WORK TO COMPLETE
Return, from the lines below, each one that includes the word "TESTMESSAGE".

[Stored entries]
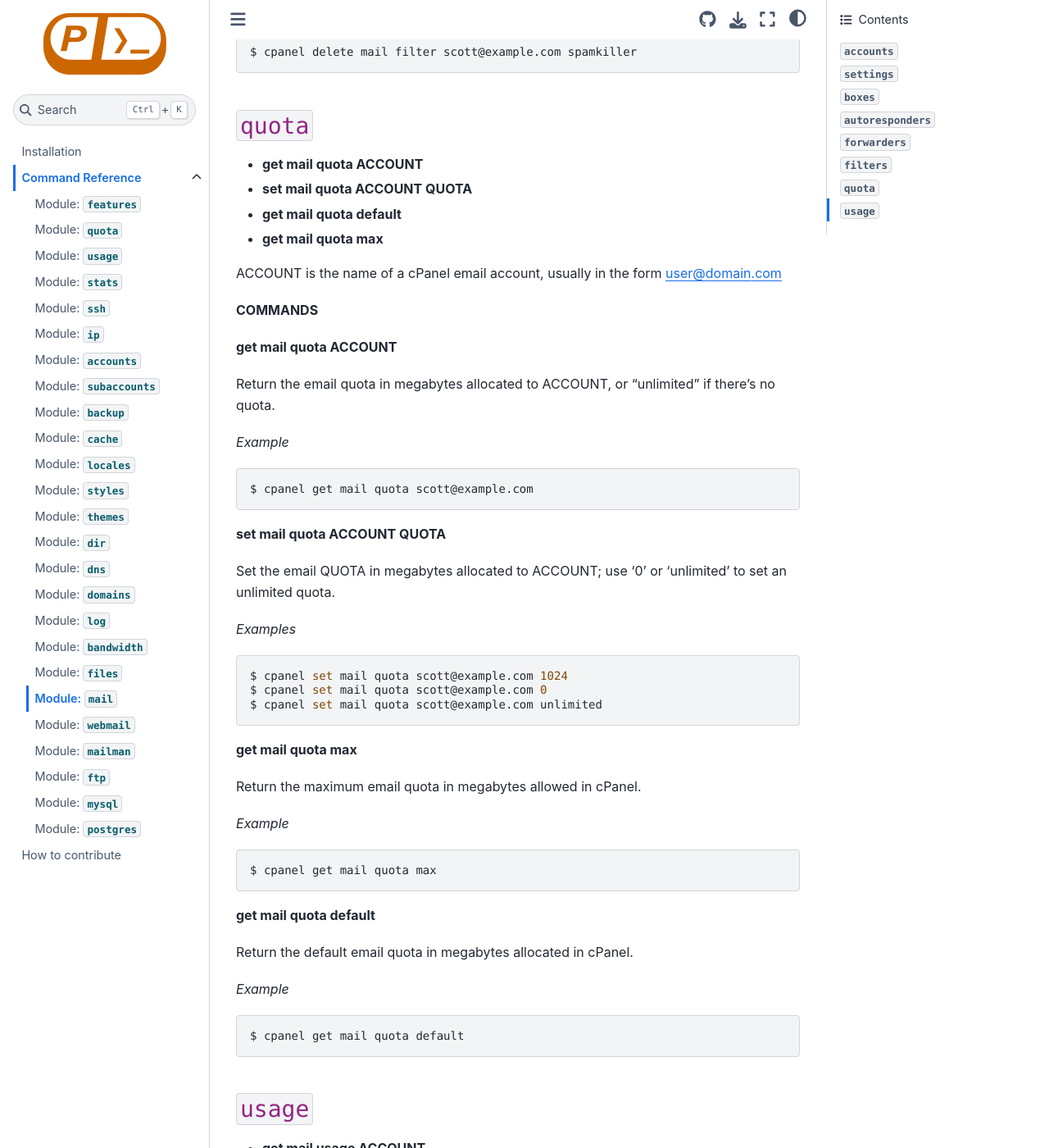
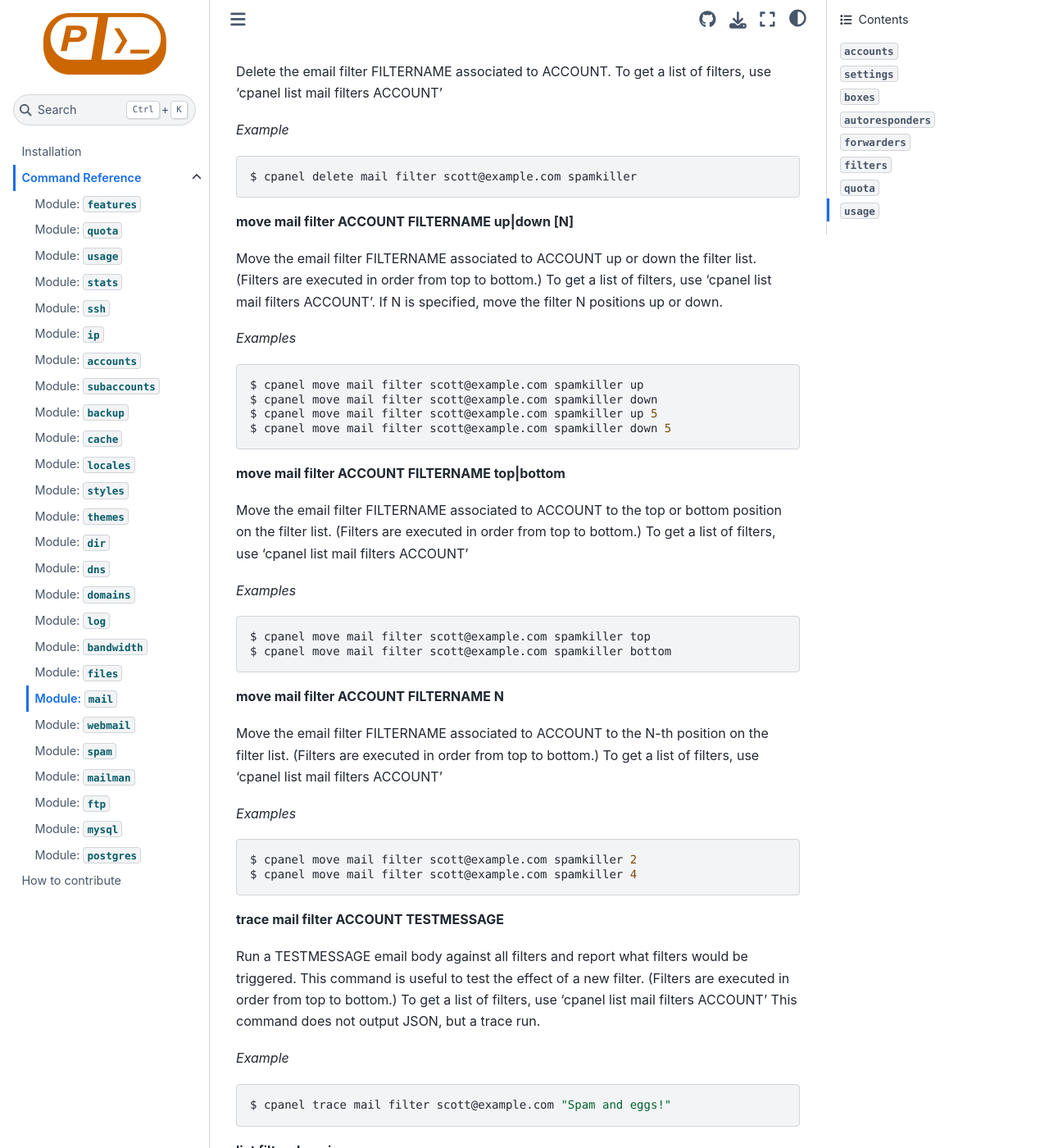
Before and after one commit to layfellow/cpanel-cli, a Sphinx documentation site: the page built from doc/reference/mail.rst, in a window 1280 px wide and 1400 px high, scrolled down 8025 px. Shown: the whole window at 82% size. Built offline with Sphinx 7.4.7 and the Sphinx Book theme 1.1.4, drawn with Linux system fonts in a browser that asks for light colours; some of the changed text lies outside the part shown.

Commit message:
Add more functions
- move mail filter
- trace mail filter
- list filter domains
- enable spam assassin
- disable spam assassin
- enable spam box
- clear spam box
- disable spam box
- get spam settings
- set spam score
- add spam denylist
- delete spam denylist
- add spam allowlist
- delete spam allowlist
- set spam autodelete score
- disable spam autodelete
- list spam rules
- set spam rule score

```diff
--- a/doc/reference.rst
+++ b/doc/reference.rst
@@ -32,6 +32,7 @@
    reference/files
    reference/mail
    reference/webmail
+   reference/spam
    reference/mailman
    reference/ftp
    reference/mysql
--- a/doc/reference/mail.rst
+++ b/doc/reference/mail.rst
@@ -227,7 +227,7 @@
 List all current mail forwarders. If optional argument DOMAIN is passed, list only
 the forwarders for DOMAIN.
 
-*Example*
+*Examples*
 
 .. code:: sh
 
@@ -305,6 +305,11 @@
 - **enable mail filter ACCOUNT FILTERNAME**
 - **disable mail filter ACCOUNT FILTERNAME**
 - **delete mail filter ACCOUNT FILTERNAME**
+- **move mail filter ACCOUNT FILTERNAME up|down [N]**
+- **move mail filter ACCOUNT FILTERNAME top|bottom**
+- **move mail filter ACCOUNT FILTERNAME N**
+- **trace mail filter ACCOUNT TESTMESSAGE**
+- **list filter domains**
 
 ACCOUNT is the name of a cPanel email account, usually in the
 form user@domain.com
@@ -340,7 +345,7 @@
 **get mail filter ACCOUNT FILTERNAME**
 
 Return a JSON-formatted description of email filter FILTERNAME associated
-to email ACCOUNT. To get a list of current filter names, use
+to email ACCOUNT. To get a list of filters, use
 ‘cpanel list mail filters ACCOUNT’
 
 *Example*
@@ -371,8 +376,8 @@
 
 **enable mail filter ACCOUNT FILTERNAME**
 
-Enable FILTERNAME associated to ACCOUNT. To get a list of current
-filter names, use ‘cpanel list mail filters ACCOUNT’
+Enable FILTERNAME associated to ACCOUNT. To get a list of filters, use
+‘cpanel list mail filters ACCOUNT’
 
 *Example*
 
@@ -382,8 +387,8 @@
 
 **disable mail filter ACCOUNT FILTERNAME**
 
-Disable FILTERNAME associated to ACCOUNT. To get a list of current
-filter names, use ‘cpanel list mail filters ACCOUNT’
+Disable FILTERNAME associated to ACCOUNT. To get a list of filters, use
+‘cpanel list mail filters ACCOUNT’
 
 *Example*
 
@@ -393,14 +398,85 @@
 
 **delete mail filter ACCOUNT FILTERNAME**
 
-Delete email filter FILTERNAME associated to ACCOUNT. To get a list of current
-filter names, use ‘cpanel list mail filters ACCOUNT’
+Delete the email filter FILTERNAME associated to ACCOUNT. To get a list of filters,
+use ‘cpanel list mail filters ACCOUNT’
 
 *Example*
 
 .. code:: sh
 
     $ cpanel delete mail filter scott@example.com spamkiller
+
+**move mail filter ACCOUNT FILTERNAME up|down [N]**
+
+Move the email filter FILTERNAME associated to ACCOUNT up or down the filter list.
+(Filters are executed in order from top to bottom.)
+To get a list of filters, use ‘cpanel list mail filters ACCOUNT’.
+If N is specified, move the filter N positions up or down.
+
+*Examples*
+
+.. code:: sh
+
+    $ cpanel move mail filter scott@example.com spamkiller up
+    $ cpanel move mail filter scott@example.com spamkiller down
+    $ cpanel move mail filter scott@example.com spamkiller up 5
+    $ cpanel move mail filter scott@example.com spamkiller down 5
+
+**move mail filter ACCOUNT FILTERNAME top|bottom**
+
+Move the email filter FILTERNAME associated to ACCOUNT to the top or bottom
+position on the filter list.
+(Filters are executed in order from top to bottom.)
+To get a list of filters, use ‘cpanel list mail filters ACCOUNT’
+
+*Examples*
+
+.. code:: sh
+
+    $ cpanel move mail filter scott@example.com spamkiller top
+    $ cpanel move mail filter scott@example.com spamkiller bottom
+
+**move mail filter ACCOUNT FILTERNAME N**
+
+Move the email filter FILTERNAME associated to ACCOUNT to the N-th position on the
+filter list.
+(Filters are executed in order from top to bottom.)
+To get a list of filters, use ‘cpanel list mail filters ACCOUNT’
+
+*Examples*
+
+.. code:: sh
+
+    $ cpanel move mail filter scott@example.com spamkiller 2
+    $ cpanel move mail filter scott@example.com spamkiller 4
+
+**trace mail filter ACCOUNT TESTMESSAGE**
+
+Run a TESTMESSAGE email body against all filters and report what filters
+would be triggered. This command is useful to test the effect of a new filter.
+(Filters are executed in order from top to bottom.)
+To get a list of filters, use ‘cpanel list mail filters ACCOUNT’
+This command does not output JSON, but a trace run.
+
+*Example*
+
+.. code:: sh
+
+    $ cpanel trace mail filter scott@example.com "Spam and eggs!"
+
+**list filter domains**
+
+List all the domains with email filters.
+
+*Example*
+
+.. code:: sh
+
+    $ cpanel list filter domains
+
+See a sample of the JSON result data at:
+https://api.docs.cpanel.net/openapi/cpanel/operation/list_filters_backups/
 
 
 
```
Also changed, not shown: API.md (+15 -15 lines), doc/reference/spam.rst (added, +237 -0 lines), 9 other files.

OUTPUT FOR THIS TASK
+- **trace mail filter ACCOUNT TESTMESSAGE**
+**trace mail filter ACCOUNT TESTMESSAGE**
+Run a TESTMESSAGE email body against all filters and report what filters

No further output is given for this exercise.